« Reply #16 on: Dec 22, 2015, 02:04 pm »
My stand by was always, "Nothing today, thank you!"

I don't ever view the thank you as causing a rift or creating subservience. I view it as Thank you for your hard work. Might I ask how this situation came up or is it just an observation you made?
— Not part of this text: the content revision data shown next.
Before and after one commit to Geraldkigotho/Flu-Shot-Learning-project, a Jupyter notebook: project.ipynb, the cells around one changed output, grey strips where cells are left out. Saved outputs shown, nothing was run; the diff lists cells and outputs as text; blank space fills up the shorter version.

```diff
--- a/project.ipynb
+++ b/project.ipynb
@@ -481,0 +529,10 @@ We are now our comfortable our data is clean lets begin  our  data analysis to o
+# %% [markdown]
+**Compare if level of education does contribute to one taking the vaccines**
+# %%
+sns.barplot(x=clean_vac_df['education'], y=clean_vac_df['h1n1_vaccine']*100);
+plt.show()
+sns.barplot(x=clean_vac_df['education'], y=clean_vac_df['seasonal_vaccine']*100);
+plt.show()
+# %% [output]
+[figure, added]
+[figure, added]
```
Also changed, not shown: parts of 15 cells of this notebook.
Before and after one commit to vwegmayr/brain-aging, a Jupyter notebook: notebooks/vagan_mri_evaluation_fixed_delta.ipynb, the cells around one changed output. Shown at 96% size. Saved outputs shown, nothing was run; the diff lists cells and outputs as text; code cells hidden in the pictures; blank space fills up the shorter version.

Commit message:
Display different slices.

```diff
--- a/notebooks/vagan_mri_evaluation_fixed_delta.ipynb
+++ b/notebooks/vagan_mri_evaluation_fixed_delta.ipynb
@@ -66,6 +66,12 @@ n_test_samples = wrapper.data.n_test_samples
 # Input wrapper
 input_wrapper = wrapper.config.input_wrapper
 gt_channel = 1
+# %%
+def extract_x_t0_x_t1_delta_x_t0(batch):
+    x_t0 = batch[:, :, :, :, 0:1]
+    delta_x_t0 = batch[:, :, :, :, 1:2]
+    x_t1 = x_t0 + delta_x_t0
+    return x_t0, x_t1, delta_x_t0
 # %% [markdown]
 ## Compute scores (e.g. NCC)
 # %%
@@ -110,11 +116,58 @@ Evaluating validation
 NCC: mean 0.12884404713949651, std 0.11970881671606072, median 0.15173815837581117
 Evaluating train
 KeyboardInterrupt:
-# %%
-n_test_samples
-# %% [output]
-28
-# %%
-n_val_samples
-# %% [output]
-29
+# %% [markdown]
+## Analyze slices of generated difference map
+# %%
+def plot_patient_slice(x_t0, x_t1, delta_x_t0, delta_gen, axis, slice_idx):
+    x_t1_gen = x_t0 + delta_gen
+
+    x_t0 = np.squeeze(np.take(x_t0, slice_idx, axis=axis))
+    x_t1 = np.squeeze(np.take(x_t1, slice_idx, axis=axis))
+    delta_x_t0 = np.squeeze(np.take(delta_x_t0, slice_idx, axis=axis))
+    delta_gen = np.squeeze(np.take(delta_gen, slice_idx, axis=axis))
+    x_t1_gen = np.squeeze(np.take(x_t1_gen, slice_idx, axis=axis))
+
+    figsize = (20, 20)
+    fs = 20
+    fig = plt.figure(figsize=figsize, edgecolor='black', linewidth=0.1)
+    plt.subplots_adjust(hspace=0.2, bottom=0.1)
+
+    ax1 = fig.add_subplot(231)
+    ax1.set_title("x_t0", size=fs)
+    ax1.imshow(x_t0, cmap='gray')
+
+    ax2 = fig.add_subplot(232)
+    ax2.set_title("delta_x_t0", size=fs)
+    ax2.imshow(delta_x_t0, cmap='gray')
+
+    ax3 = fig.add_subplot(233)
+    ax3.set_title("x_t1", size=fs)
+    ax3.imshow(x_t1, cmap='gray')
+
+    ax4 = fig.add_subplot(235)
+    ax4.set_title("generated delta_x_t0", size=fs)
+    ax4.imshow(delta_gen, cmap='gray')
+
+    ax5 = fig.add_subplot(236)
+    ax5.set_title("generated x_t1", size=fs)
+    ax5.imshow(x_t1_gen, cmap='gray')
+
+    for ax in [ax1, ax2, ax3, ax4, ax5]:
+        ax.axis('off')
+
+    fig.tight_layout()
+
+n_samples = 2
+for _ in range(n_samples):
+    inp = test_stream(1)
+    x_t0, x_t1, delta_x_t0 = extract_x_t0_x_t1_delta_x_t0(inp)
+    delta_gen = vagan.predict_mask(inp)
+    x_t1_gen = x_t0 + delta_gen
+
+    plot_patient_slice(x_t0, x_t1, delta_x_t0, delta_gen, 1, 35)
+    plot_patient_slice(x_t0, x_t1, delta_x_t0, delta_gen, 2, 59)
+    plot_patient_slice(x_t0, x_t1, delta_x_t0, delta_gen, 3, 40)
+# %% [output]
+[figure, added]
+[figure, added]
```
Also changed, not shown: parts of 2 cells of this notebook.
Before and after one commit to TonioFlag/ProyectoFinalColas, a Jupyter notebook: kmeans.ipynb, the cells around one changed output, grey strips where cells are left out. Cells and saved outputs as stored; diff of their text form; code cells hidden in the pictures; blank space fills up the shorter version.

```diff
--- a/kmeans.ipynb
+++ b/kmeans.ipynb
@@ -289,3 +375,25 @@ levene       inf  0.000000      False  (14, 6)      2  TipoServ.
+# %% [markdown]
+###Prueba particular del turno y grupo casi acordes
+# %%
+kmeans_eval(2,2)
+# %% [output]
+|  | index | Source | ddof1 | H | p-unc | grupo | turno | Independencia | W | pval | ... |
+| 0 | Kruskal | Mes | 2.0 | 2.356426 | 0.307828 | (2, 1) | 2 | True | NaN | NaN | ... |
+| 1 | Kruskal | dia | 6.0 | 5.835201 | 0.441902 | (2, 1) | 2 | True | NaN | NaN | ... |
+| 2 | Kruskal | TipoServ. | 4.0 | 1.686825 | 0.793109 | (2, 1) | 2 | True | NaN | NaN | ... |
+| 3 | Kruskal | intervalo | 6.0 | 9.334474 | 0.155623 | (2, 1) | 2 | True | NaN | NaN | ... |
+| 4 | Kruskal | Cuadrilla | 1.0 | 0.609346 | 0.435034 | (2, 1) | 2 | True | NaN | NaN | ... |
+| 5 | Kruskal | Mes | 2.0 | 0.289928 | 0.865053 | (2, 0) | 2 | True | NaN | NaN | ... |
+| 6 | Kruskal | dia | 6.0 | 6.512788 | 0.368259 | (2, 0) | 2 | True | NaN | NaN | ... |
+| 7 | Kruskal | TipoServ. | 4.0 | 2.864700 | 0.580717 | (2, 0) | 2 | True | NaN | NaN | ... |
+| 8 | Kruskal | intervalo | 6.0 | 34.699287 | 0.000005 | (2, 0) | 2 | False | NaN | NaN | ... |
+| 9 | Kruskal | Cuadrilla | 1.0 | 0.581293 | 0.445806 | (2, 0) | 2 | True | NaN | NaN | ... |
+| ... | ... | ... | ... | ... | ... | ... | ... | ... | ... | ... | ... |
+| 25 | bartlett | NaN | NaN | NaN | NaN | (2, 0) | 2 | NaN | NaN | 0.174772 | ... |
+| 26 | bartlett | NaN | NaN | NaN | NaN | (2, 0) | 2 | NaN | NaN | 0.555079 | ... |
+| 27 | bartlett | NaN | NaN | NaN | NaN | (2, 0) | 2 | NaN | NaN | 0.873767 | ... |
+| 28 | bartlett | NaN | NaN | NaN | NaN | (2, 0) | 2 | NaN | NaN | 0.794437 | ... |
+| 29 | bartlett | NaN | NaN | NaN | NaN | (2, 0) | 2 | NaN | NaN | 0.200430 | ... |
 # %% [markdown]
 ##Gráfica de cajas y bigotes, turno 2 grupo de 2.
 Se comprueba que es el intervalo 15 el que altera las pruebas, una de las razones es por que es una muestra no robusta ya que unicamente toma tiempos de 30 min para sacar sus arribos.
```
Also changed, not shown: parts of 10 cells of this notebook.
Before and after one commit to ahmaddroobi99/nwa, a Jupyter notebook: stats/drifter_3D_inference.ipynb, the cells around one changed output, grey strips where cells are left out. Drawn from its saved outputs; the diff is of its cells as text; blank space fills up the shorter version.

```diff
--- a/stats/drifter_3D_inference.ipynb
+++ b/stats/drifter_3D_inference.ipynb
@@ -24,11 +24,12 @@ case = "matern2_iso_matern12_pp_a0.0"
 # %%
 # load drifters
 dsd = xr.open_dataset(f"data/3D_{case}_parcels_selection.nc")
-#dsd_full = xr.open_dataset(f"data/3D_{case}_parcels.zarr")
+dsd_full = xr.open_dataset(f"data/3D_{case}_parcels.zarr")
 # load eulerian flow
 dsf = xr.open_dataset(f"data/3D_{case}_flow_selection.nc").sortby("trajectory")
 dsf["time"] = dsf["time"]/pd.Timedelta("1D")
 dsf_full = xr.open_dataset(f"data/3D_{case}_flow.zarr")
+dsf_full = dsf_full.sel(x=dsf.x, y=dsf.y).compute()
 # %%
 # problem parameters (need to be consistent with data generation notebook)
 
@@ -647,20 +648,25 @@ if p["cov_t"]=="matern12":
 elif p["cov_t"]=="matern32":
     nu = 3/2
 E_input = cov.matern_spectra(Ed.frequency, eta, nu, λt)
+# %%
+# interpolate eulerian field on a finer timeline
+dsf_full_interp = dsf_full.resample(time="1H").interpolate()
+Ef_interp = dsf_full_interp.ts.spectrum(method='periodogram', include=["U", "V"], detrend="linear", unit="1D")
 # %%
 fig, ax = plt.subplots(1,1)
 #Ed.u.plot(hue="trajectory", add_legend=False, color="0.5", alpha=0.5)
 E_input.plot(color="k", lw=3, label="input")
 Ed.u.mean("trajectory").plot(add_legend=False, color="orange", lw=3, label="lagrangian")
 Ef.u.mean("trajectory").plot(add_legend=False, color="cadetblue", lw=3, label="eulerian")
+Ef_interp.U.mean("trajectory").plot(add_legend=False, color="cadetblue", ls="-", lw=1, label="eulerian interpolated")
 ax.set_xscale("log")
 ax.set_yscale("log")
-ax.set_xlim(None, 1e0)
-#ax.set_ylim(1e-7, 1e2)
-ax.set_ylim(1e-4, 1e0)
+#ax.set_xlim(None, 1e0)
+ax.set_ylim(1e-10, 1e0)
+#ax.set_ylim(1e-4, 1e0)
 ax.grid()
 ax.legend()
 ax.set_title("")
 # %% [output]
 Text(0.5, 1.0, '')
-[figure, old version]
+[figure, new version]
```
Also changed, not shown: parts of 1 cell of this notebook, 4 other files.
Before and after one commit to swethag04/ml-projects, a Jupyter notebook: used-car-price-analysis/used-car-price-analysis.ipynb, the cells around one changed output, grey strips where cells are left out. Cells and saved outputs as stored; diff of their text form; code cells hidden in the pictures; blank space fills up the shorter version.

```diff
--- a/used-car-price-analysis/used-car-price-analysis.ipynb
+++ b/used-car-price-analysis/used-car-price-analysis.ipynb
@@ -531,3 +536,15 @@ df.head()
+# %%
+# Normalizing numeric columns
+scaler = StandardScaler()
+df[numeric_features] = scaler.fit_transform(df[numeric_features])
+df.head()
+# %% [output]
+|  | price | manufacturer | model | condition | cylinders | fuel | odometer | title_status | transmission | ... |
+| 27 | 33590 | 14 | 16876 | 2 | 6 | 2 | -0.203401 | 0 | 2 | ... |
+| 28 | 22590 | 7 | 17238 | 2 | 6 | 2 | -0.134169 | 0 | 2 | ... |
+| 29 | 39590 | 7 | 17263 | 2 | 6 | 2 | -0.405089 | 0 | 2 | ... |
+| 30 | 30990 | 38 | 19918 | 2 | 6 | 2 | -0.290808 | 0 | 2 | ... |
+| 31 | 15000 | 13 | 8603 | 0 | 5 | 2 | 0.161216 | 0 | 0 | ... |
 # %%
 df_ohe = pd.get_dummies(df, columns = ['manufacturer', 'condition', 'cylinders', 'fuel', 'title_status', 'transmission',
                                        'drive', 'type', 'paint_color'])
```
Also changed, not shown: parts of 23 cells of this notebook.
Did someone see it and make a comment to you, Ruth?

RuthNY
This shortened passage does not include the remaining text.